Y. B. Karasik,
Thoughts Guiding Systems Corp.,
Ottawa, Canada.
e-mail:karasik@sympatico.ca

George Zimmerman shot and killed Trayvon Martin. He claims that did it in self-defence because feared for his life after Trayvon Martin knocked him down and started slamming his head against a concrete curb. I don't know whether this is true or false.

But when I read the final arguments of the prosecution I initially agreed with them:

"He is dead through no fault of his own. He is dead because another man made assumptions. Because his assumptions were wrong, Trayvon Benjamin Martin will no longer walk on the Earth" [1].

The arguments resonated with me as they resembled the root cause analysis: A happened because of B, which happened because of C. But then I thought why stop at C and claim that A happened specifically because of it. C also has its cause D, etc. After all had George Zimmerman not been born the incident would have not happened. Why would not claim that Travyon Martin was killed because George Zimmerman was born ? Since this seems to be an exaggeration the question arises: where to stop in tracing causes and effects and what cause in such an infinite series should be considered the true cause ?

At this point I realized that tracing causes and effects in judicial cases may run into a logical fallacy undocumented yet, and not entered into the database of the known fallacies. That is why I decided to explain and codify it.

The fallacious arguments are like this: who created the whole situation ? Zimmerman, as he mistook Martin for a burglar, started following him, which caused Martin's indignation and angry reaction, which resulted in a fight. Hence, Zimmerman is guilty.

The fallacy is in assuming that all causes are the subject of law. The fact that Zimmerman started following Martin is indeed a cause of the incident. But is this cause a subject of law ? In other words, does the law say anything about one person following the other ? If no then the fact that Zimmerman started following Martin is not a legitimate cause and, hence, irrelevant to the case. But if it says something, then we have to ask if this law is the same one which is applicable to murders ? And if the answer is no then again the fact of following is irrelevant to the case.

To make it clear consider the following hypothetical situation.
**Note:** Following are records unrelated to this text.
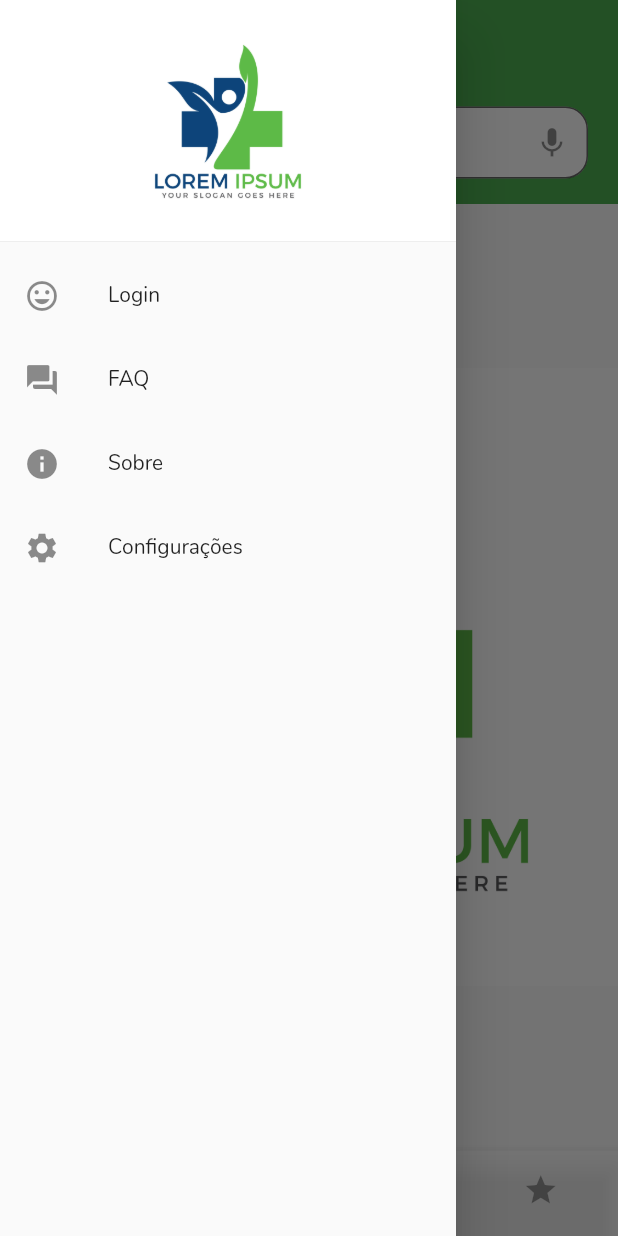
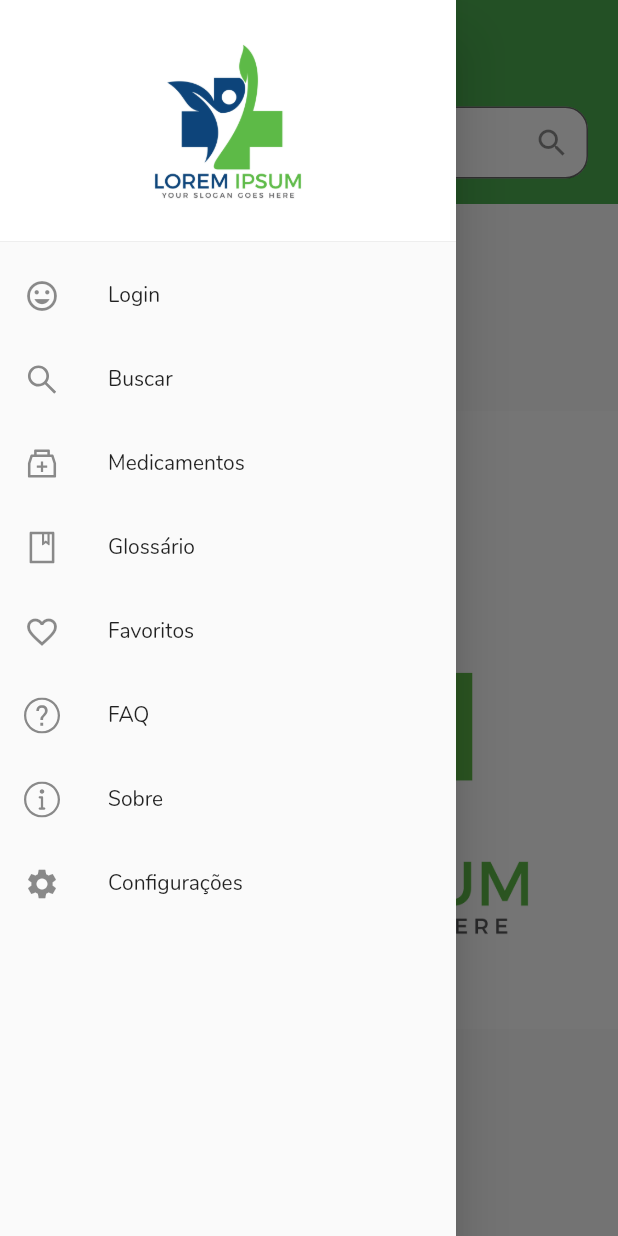
Before and after one commit to institutosocialtech/mpi-brasil, a Flutter app: the screen it shows after launch, with the side drawer open, on a phone screen of 412 x 824 dp. Run offline on Flutter 3.47's test engine with Material 2 defaults, Android fonts, the phone set to English and light mode, and no system bars; our stand-ins replace diacritic, flutter_icons, flutter_markdown, flutter_speed_dial, share, url_launcher_web; missing offline and left inert: flutter_mailer, grouped_buttons; generated files the repository leaves out were written again.

Commit message:
Refactory of pages

```diff
--- a/lib/main.dart
+++ b/lib/main.dart
@@ -37,7 +37,7 @@ class MyApp extends StatelessWidget {
             fontFamily: 'Nunito',
           ),
           // home: auth.isAuth ? HomePage() : AuthScreen(),
-          home: HomePage(),
+          home: SearchPage(),
           routes: <String, WidgetBuilder>{
             '/about': (context) => AboutPage(),
             '/auth': (context) => LoginPage(),
--- a/lib/screens/about.dart
+++ b/lib/screens/about.dart
@@ -17,13 +17,14 @@ class AboutPage extends StatelessWidget {
       body: Column(
         children: <Widget>[
           Container(
+            height: 80,
             color: Colors.green,
-            padding: EdgeInsets.symmetric(horizontal: 20, vertical: 10),
+            padding: EdgeInsets.symmetric(horizontal: 20, vertical: 15),
             child: Row(
               mainAxisAlignment: MainAxisAlignment.spaceBetween,
               crossAxisAlignment: CrossAxisAlignment.center,
               children: <Widget>[
-                Text("Sobre", textScaleFactor: 1.5, style: medTitleStyle),
+                Text("Sobre".toUpperCase(), textScaleFactor: 1.5, style: medTitleStyle),
               ],
             ),
           ),
--- a/lib/screens/faq.dart
+++ b/lib/screens/faq.dart
@@ -17,8 +17,9 @@ class FAQPage extends StatelessWidget {
       body: Column(
         children: <Widget>[
           Container(
+            height: 80,
             color: Colors.green,
-            padding: EdgeInsets.symmetric(horizontal: 20, vertical: 10),
+            padding: EdgeInsets.symmetric(horizontal: 20, vertical: 15),
             child: Row(
               mainAxisAlignment: MainAxisAlignment.spaceBetween,
               crossAxisAlignment: CrossAxisAlignment.center,
--- a/lib/screens/keyword_details.dart
+++ b/lib/screens/keyword_details.dart
@@ -46,8 +46,9 @@ class KeywordDetails extends StatelessWidget {
         TextStyle(color: Colors.white, fontWeight: FontWeight.bold);
 
     return Container(
+      height: 80,
       color: Colors.green,
-      padding: EdgeInsets.symmetric(horizontal: 20, vertical: 10),
+      padding: EdgeInsets.symmetric(horizontal: 20, vertical: 15),
       child: Row(
         mainAxisAlignment: MainAxisAlignment.start,
         crossAxisAlignment: CrossAxisAlignment.center,
--- a/lib/screens/med_details.dart
+++ b/lib/screens/med_details.dart
@@ -48,8 +48,9 @@ class MedDetails extends StatelessWidget {
   // Med Title Bar
   Widget drawTitleBar(Med med, BuildContext context) {
     return Container(
+      height: 80,
       color: Colors.green,
-      padding: EdgeInsets.symmetric(horizontal: 20, vertical: 10),
+      padding: EdgeInsets.symmetric(horizontal: 20, vertical: 15),
       child: Row(
         mainAxisAlignment: MainAxisAlignment.spaceBetween,
         crossAxisAlignment: CrossAxisAlignment.center,
--- a/lib/screens/search.dart
+++ b/lib/screens/search.dart
@@ -1,12 +1,18 @@
 import 'package:flutter/material.dart';
+import 'package:mpibrasil/widgets/drawer.dart';
 
 class SearchPage extends StatelessWidget {
 
   @override
   Widget build(BuildContext context) {
-    return Column(
-      children: <Widget>[
-        Container(
+
+    return Scaffold(
+      appBar: AppBar(
+        title: Text('MPI Brasil'),
+        titleSpacing: 0.0,
+        elevation: 0,
+      ),
+      body: Column( children: [Container(
         height: 80,
         color: Colors.green,
         child: Padding(
@@ -15,8 +21,7 @@ class SearchPage extends StatelessWidget {
             decoration: InputDecoration(
               contentPadding: EdgeInsets.all(10),
               border: OutlineInputBorder(borderRadius: BorderRadius.circular(15)),
-                    prefixIcon: Icon(Icons.search),
-                    suffixIcon: Icon(Icons.mic),
+              suffixIcon: Icon(Icons.search),
               fillColor: Colors.white,
               filled: true,
               hintText: "Pesquisar...",
@@ -26,8 +31,10 @@ class SearchPage extends StatelessWidget {
       ),
         Expanded(child: Container(
           child: Image.asset("assets/images/logo.jpg"),
-        )),
-      ],
+        ))]),
+      drawer: AppDrawer(),
     );
+
+
   }
 }
--- a/lib/widgets/drawer.dart
+++ b/lib/widgets/drawer.dart
@@ -1,4 +1,5 @@
 import 'package:flutter/material.dart';
+import 'package:flutter_icons/flutter_icons.dart';
 
 class AppDrawer extends StatelessWidget {
   @override
@@ -27,7 +28,44 @@ class AppDrawer extends StatelessWidget {
           ),
           ListTile(
             leading: Icon(
-              Icons.question_answer,
+                AntDesign.search1
+            ),
+            title: Text('Buscar'),
+            onTap: () {
+              Navigator.popAndPushNamed(context, '/search');
+            },
+          ),
+
+          ListTile(
+            leading: Icon(
+                AntDesign.medicinebox
+            ),
+            title: Text('Medicamentos'),
+            onTap: () {
+              Navigator.popAndPushNamed(context, '/meds_overview');
+            },
+          ),
+          ListTile(
+            leading: Icon(
+              AntDesign.book,
+            ),
+            title: Text('Glossário'),
+            onTap: () {
+              Navigator.popAndPushNamed(context, '/keywords_overview');
+            },
+          ),
+          ListTile(
+            leading: Icon(
+              MaterialIcons.favorite_border,
+            ),
+            title: Text('Favoritos'),
+            onTap: () {
+              Navigator.popAndPushNamed(context, '/favorites_overview');
+            },
+          ),
+          ListTile(
+            leading: Icon(
+              SimpleLineIcons.question,
             ),
             title: Text('FAQ'),
             onTap: () {
@@ -36,7 +74,7 @@ class AppDrawer extends StatelessWidget {
           ),
           ListTile(
             leading: Icon(
-              Icons.info,
+              SimpleLineIcons.info,
             ),
             title: Text('Sobre'),
             onTap: () {
--- a/lib/widgets/floating_menu.dart
+++ b/lib/widgets/floating_menu.dart
@@ -64,7 +64,7 @@ class FloatingMenu extends StatelessWidget {
         SpeedDialChild(
           child: Icon(Icons.report_problem),
           backgroundColor: Colors.green,
-          label: 'Reportar Erro',
+          label: 'Reportar erro',
           labelStyle: TextStyle(fontSize: 18.0),
           onTap: () async {
             await ReportProblem().reportProblemAction(context, "${med.name}");
--- a/pubspec.yaml
+++ b/pubspec.yaml
@@ -23,7 +23,7 @@ dependencies:
   # The following adds the Cupertino Icons font to your application.
   # Use with the CupertinoIcons class for iOS style icons.
   cupertino_icons: ^0.1.2
-
+  flutter_icons: ^1.1.0 # https://oblador.github.io/react-native-vector-icons/
   url_launcher: ^5.4.2
   share: ^0.6.3+6
 
```
Also changed, not shown: lib/screens/favorites_overview.dart (+7 -1 lines), lib/screens/keywords_overview.dart (+7 -1 lines), lib/screens/meds_overview.dart (+7 -1 lines). Lines whose indentation alone changed are shown as unchanged.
Suppose you came up to a person on the street and asked him a question. In response he punched you. From the standpoint of the cause-and-effect analysis he punched you because you asked him a question. If you did not come up to him and did not ask he would not punched you. But there is no end to the cause-and-effect analysis. Why did you come up and asked that question ? Because something else happened. Who was responsible for that ? Etc., etc., etc.

Of all causes there is a limited amount of ones regulated by law. Law does not regulate such a cause as coming up and asking a question. (At least I never heard of such a law.) Hence there is nothing illegal in coming up and asking a question. But the law regulates such causes as punching. It makes them illegal (irrespective of causes that caused it).
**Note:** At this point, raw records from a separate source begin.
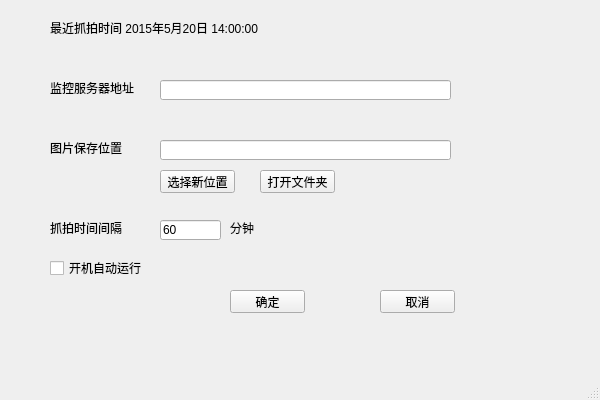
First picture: the form in work/picsave/picsave/picsave.ui, repository thinkingl/thinkingl-code-lib, before the edit.
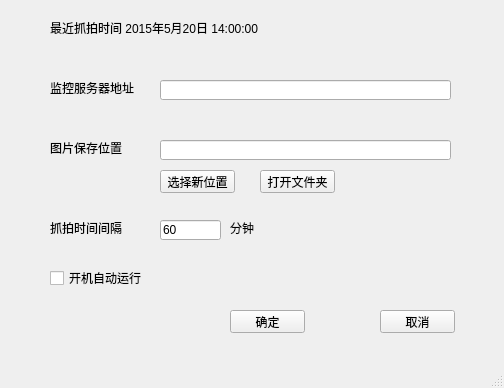
Second picture: the form after the edit.

Commit message: 提交,读取配置.

What changed in the file:
```diff
--- a/work/picsave/picsave/picsave.ui
+++ b/work/picsave/picsave/picsave.ui
@@ -6,8 +6,8 @@
    <rect>
     <x>0</x>
     <y>0</y>
-    <width>600</width>
-    <height>400</height>
+    <width>504</width>
+    <height>388</height>
    </rect>
   </property>
   <property name="windowTitle">
@@ -142,7 +142,7 @@
     <property name="geometry">
      <rect>
       <x>230</x>
-      <y>290</y>
+      <y>310</y>
       <width>75</width>
       <height>23</height>
      </rect>
@@ -155,7 +155,7 @@
     <property name="geometry">
      <rect>
       <x>380</x>
-      <y>290</y>
+      <y>310</y>
       <width>75</width>
       <height>23</height>
      </rect>
@@ -168,7 +168,7 @@
     <property name="geometry">
      <rect>
       <x>50</x>
-      <y>260</y>
+      <y>270</y>
       <width>301</width>
       <height>16</height>
      </rect>
```
Left out of the diff: 2 changed lines with no effect on the pictures. The commit also changes 2 other files.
When one mixes causes not regulated by law with causes that are regulated he resorts to a logical fallacy. When one mixes causes regulated by one type of law with causes regulated by another type of law he also resorts to a fallacy.

I don't know whether Zimmerman following Martin was legal or not. But even if it was illegal it had to be the matter of another case. The case at hand is whether Martin indeed started inflicting the life threatening injuries on Zimmerman and thereby caused him to fear for his life ? Such causes are regulated by another type of law than following somebody and cannot be mixed. Trying to mix them and thereby switch attention from one subject to another is a logical fallacy.